Web page revision data:
◇ ◇ ◇ ◇
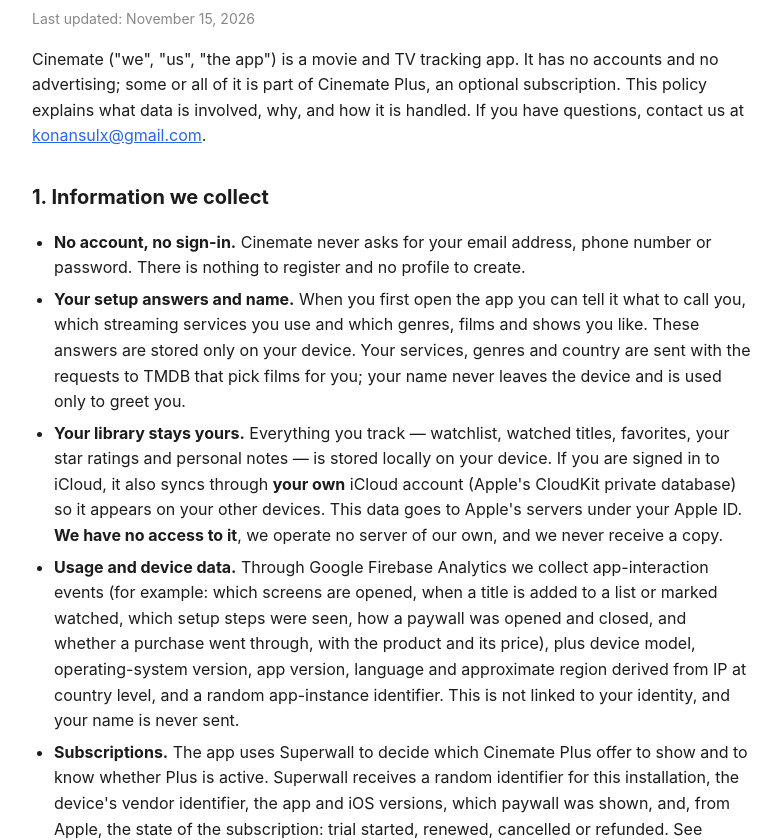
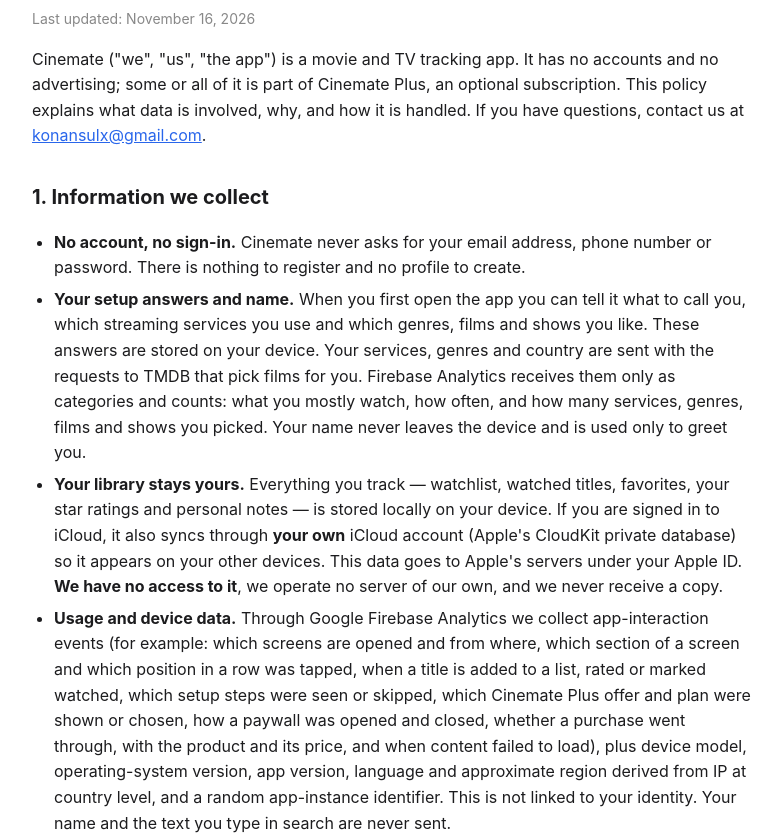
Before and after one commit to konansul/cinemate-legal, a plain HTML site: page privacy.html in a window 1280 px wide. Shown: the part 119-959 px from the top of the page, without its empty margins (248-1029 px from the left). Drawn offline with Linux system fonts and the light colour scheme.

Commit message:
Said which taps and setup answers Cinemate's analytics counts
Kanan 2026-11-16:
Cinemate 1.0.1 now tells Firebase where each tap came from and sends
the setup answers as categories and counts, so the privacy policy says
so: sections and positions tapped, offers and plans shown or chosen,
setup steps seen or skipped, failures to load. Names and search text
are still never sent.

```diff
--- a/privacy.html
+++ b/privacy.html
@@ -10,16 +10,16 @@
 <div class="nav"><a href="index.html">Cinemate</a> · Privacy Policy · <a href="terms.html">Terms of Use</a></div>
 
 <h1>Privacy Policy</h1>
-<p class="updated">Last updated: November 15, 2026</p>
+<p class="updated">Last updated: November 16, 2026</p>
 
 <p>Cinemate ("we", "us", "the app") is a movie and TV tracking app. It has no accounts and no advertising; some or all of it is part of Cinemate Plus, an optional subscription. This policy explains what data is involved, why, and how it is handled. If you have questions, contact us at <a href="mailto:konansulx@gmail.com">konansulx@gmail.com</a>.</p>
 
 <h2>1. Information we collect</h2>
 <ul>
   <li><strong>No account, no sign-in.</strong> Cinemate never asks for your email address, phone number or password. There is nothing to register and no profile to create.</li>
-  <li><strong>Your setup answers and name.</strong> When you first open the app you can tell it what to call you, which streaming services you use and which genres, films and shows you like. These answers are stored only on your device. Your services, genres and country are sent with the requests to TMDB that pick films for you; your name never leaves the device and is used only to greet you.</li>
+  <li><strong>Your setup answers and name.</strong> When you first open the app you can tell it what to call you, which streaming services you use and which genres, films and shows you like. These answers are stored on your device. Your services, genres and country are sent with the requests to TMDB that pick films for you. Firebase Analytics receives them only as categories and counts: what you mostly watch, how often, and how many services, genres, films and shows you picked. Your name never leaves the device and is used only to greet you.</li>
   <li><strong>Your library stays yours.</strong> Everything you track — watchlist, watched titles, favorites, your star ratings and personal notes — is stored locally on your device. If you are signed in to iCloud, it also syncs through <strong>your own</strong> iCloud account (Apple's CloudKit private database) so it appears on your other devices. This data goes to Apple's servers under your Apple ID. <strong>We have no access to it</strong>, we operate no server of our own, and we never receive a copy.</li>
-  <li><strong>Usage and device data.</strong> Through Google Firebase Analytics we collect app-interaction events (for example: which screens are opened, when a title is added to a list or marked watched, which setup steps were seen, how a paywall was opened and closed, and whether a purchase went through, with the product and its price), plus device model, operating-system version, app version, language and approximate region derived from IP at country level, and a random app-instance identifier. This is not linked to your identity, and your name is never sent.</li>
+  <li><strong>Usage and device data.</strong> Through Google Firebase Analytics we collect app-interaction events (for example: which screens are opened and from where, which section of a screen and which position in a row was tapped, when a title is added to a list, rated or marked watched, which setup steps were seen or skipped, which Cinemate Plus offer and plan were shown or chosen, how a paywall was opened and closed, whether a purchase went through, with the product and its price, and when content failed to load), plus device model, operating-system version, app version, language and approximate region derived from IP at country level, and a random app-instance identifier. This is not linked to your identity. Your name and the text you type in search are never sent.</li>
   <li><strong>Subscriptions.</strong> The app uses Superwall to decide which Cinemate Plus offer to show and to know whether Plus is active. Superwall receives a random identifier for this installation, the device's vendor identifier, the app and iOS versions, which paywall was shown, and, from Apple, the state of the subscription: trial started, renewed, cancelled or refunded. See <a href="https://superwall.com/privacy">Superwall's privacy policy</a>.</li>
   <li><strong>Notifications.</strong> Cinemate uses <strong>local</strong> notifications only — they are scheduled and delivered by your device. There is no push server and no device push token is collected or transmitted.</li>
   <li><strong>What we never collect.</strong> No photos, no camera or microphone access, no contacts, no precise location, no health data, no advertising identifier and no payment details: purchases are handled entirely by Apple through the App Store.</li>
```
◇ ◇ ◇ ◇
WHAT THE TASK ASKS: If a line comes after the line with "Cinemate 1.0.1 now", it stays out; print exactly every line from the start of the entries up to and including that line, but no pictures.

TASK ANSWER:
Before and after one commit to konansul/cinemate-legal, a plain HTML site: page privacy.html in a window 1280 px wide. Shown: the part 119-959 px from the top of the page, without its empty margins (248-1029 px from the left). Drawn offline with Linux system fonts and the light colour scheme.

Commit message:
Said which taps and setup answers Cinemate's analytics counts
Kanan 2026-11-16:
Cinemate 1.0.1 now tells Firebase where each tap came from and sends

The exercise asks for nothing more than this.